**Brief**
Out of the records below, copy all lines in which the word "encoding" occurs.

**Given records**

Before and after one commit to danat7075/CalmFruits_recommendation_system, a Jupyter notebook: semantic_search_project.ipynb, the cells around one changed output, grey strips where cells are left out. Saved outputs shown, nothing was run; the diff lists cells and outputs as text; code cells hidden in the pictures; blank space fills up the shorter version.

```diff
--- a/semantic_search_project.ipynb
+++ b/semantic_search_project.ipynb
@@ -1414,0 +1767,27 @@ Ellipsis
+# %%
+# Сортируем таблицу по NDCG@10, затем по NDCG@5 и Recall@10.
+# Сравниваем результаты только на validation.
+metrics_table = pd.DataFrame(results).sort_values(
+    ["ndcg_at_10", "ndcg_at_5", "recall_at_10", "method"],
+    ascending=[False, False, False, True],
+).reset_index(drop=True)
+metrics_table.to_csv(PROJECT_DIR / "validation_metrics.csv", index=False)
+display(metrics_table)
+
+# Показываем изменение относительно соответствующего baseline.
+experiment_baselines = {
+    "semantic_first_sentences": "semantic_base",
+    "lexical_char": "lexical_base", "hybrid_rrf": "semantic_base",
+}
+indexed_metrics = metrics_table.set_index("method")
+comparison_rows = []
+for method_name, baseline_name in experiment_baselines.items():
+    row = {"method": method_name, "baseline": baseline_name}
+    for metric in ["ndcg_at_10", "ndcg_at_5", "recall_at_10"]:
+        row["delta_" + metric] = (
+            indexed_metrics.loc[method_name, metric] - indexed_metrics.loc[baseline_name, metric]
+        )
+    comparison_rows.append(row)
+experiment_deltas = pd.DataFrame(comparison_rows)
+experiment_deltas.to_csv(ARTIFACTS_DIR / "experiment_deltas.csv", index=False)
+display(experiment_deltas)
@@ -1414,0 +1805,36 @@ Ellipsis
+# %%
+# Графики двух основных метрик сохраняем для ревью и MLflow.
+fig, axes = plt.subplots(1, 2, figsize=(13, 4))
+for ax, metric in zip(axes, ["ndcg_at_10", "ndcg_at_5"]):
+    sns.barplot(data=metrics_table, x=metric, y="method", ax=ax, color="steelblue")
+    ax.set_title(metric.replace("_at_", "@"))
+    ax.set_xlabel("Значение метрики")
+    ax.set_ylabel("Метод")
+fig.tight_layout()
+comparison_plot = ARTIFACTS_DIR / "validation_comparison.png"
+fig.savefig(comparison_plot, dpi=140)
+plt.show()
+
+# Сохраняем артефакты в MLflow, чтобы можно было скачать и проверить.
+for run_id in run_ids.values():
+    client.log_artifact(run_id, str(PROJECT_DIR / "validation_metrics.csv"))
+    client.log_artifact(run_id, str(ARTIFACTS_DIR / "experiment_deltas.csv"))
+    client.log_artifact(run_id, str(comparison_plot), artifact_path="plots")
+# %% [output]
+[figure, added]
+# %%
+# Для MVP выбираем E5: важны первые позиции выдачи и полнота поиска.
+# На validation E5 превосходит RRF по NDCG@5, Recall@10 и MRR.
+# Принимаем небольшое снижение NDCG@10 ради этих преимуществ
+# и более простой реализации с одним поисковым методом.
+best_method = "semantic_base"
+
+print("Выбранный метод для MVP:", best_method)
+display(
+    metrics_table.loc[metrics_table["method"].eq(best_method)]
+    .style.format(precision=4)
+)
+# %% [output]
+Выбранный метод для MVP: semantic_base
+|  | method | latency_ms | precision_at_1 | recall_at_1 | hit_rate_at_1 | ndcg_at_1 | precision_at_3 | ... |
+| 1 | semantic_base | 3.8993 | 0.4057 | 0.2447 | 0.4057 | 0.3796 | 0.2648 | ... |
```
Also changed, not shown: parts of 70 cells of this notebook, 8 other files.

---

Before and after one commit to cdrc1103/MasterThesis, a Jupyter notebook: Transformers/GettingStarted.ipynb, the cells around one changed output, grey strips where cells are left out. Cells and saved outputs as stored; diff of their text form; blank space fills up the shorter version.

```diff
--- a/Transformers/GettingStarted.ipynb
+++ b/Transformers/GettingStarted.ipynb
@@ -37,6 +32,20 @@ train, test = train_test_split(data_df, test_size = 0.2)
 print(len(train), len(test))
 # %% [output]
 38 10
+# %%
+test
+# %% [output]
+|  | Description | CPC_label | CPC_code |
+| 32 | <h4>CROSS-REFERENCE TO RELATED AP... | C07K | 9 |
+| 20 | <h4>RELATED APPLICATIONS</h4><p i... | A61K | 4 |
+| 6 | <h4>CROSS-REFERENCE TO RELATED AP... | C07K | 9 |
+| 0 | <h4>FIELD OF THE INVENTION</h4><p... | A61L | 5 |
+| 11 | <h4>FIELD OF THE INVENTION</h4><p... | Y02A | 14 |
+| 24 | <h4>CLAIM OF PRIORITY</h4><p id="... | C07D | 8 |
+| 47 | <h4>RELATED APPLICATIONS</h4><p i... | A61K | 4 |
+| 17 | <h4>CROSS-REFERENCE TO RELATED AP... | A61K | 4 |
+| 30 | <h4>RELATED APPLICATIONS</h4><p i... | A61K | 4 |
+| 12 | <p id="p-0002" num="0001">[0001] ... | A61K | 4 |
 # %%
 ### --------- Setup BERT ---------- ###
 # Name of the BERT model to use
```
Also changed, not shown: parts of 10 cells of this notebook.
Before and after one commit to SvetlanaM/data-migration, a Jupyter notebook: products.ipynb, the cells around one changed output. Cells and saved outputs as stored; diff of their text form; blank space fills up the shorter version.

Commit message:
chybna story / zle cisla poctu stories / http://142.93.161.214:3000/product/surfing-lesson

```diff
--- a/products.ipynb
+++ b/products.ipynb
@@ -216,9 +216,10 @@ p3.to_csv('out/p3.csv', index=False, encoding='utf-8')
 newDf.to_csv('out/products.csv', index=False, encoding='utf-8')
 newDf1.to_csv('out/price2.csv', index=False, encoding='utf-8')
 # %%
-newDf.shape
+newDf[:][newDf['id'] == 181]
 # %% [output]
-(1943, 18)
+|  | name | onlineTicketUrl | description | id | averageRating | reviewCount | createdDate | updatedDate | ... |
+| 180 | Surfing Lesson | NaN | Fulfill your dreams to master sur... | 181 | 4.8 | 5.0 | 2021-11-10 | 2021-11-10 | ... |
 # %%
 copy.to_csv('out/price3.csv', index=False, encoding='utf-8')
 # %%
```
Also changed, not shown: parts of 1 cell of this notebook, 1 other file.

**Answer box**
@@ -216,9 +216,10 @@ p3.to_csv('out/p3.csv', index=False, encoding='utf-8')
 newDf.to_csv('out/products.csv', index=False, encoding='utf-8')
 newDf1.to_csv('out/price2.csv', index=False, encoding='utf-8')
 copy.to_csv('out/price3.csv', index=False, encoding='utf-8')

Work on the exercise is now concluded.